***** Data extract *****

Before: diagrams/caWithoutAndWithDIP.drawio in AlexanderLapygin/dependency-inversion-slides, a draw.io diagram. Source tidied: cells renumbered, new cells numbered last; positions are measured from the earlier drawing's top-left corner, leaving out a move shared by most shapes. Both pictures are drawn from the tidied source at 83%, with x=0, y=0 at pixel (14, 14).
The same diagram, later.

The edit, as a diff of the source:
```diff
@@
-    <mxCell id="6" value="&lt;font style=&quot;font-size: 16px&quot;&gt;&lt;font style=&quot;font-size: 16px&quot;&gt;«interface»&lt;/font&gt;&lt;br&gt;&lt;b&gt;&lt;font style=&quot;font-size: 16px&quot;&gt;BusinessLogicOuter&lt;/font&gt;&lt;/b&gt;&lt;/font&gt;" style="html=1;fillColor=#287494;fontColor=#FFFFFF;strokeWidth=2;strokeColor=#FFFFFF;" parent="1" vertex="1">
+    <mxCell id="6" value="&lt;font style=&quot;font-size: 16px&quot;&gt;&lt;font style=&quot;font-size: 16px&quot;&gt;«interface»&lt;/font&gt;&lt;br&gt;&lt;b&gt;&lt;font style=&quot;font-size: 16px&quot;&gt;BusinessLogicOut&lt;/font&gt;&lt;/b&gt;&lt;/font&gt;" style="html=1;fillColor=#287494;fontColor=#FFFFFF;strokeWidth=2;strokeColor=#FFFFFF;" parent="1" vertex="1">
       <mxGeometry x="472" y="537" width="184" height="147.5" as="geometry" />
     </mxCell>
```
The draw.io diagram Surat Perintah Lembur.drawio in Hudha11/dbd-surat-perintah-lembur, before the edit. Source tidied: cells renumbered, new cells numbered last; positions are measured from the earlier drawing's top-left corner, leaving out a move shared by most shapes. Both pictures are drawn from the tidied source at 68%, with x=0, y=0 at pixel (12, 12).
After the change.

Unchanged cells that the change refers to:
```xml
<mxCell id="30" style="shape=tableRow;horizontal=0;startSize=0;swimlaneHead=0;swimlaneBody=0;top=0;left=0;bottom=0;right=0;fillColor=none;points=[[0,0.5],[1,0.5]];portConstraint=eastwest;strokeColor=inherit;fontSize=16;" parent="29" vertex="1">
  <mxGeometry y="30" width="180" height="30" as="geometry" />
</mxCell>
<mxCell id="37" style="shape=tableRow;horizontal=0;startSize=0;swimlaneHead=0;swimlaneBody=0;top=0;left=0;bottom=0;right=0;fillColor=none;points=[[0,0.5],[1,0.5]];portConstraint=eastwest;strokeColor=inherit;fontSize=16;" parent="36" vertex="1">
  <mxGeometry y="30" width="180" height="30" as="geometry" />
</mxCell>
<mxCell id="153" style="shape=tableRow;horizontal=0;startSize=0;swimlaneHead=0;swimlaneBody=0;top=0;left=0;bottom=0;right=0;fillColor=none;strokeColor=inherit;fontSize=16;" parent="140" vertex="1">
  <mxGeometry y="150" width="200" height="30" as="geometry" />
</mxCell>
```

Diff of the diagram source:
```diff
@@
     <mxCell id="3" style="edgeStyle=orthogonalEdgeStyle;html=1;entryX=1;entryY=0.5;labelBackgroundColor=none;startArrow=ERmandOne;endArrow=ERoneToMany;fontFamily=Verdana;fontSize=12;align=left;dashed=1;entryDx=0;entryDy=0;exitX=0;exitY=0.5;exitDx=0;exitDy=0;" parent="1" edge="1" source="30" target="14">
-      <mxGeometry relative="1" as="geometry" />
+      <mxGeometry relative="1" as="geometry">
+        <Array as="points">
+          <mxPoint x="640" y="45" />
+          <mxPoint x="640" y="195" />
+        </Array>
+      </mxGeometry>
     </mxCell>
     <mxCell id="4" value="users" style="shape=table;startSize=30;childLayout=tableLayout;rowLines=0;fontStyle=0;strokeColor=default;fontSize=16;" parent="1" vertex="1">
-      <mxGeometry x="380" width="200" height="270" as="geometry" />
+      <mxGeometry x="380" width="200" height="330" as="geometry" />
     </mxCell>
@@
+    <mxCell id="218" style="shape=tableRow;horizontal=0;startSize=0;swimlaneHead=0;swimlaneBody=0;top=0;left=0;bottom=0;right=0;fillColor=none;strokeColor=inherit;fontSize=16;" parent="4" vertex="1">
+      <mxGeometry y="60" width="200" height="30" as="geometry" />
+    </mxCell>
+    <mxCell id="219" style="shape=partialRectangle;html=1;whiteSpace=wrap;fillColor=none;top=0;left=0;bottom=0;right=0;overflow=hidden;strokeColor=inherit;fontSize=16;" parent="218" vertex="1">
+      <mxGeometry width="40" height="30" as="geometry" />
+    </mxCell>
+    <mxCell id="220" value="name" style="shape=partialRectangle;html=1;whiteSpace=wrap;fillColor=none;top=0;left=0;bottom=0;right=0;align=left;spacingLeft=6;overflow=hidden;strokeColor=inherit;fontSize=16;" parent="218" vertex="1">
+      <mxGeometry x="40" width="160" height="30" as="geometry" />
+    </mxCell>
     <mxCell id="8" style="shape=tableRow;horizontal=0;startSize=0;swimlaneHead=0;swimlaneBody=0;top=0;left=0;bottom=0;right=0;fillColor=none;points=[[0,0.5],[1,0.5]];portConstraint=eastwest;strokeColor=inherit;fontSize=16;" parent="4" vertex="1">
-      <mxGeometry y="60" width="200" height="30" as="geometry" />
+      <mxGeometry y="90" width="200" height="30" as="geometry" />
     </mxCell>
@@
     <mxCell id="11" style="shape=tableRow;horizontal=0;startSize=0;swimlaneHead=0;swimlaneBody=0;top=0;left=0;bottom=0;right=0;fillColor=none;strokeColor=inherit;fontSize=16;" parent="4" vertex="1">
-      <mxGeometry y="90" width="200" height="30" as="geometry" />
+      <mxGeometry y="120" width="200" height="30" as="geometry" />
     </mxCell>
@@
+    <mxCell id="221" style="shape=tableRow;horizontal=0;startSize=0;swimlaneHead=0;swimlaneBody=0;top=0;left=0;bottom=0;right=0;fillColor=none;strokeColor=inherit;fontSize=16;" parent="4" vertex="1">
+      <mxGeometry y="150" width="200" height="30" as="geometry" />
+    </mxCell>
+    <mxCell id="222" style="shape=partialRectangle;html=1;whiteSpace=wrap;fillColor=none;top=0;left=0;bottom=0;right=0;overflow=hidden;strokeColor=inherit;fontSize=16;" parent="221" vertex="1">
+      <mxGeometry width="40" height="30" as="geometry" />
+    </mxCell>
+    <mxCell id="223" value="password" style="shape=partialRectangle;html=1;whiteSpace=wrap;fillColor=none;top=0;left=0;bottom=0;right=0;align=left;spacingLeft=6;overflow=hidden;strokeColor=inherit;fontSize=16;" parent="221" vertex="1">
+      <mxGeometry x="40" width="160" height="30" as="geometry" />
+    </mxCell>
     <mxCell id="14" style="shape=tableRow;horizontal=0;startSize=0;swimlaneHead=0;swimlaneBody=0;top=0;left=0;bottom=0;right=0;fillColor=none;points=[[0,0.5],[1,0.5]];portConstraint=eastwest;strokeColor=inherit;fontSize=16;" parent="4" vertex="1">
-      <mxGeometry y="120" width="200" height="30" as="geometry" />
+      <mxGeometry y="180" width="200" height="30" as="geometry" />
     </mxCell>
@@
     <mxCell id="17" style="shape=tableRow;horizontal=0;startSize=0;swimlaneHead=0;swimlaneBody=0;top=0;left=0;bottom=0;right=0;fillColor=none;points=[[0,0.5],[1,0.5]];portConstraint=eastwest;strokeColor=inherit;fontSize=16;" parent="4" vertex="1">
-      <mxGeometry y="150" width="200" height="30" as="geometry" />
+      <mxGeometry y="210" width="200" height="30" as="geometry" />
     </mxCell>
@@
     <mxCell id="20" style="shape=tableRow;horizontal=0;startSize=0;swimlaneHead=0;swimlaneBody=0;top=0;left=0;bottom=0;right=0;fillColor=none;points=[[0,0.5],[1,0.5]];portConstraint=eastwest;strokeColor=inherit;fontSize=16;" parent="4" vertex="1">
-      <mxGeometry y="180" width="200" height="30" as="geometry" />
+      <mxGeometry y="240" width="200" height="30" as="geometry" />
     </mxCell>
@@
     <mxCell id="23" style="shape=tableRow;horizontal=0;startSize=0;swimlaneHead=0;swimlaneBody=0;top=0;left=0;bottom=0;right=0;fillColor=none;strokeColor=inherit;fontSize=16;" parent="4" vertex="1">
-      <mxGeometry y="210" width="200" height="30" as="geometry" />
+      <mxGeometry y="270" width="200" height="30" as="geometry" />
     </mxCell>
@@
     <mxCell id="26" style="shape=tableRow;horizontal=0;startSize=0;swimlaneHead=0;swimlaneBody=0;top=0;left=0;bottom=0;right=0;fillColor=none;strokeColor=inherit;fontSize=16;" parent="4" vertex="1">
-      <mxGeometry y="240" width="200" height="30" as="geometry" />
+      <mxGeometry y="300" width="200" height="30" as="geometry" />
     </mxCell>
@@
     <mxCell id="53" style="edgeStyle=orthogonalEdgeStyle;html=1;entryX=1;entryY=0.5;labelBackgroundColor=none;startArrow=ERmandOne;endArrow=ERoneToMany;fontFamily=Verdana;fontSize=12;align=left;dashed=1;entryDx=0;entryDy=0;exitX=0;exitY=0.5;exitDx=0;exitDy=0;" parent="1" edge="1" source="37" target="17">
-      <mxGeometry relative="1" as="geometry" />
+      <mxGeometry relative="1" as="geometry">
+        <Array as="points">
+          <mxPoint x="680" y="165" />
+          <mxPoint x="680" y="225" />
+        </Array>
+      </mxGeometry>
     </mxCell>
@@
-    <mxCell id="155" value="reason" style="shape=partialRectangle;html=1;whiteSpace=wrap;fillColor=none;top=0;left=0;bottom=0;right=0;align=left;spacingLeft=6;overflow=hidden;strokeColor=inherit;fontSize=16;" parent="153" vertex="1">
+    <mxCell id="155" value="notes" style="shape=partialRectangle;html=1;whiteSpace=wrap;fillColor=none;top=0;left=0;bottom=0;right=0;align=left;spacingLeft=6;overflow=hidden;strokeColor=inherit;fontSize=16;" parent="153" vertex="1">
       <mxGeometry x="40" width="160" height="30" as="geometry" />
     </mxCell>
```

*****

What to produce: Give only the number of lines in the data that hold the string "cells".

Completed exercise: 3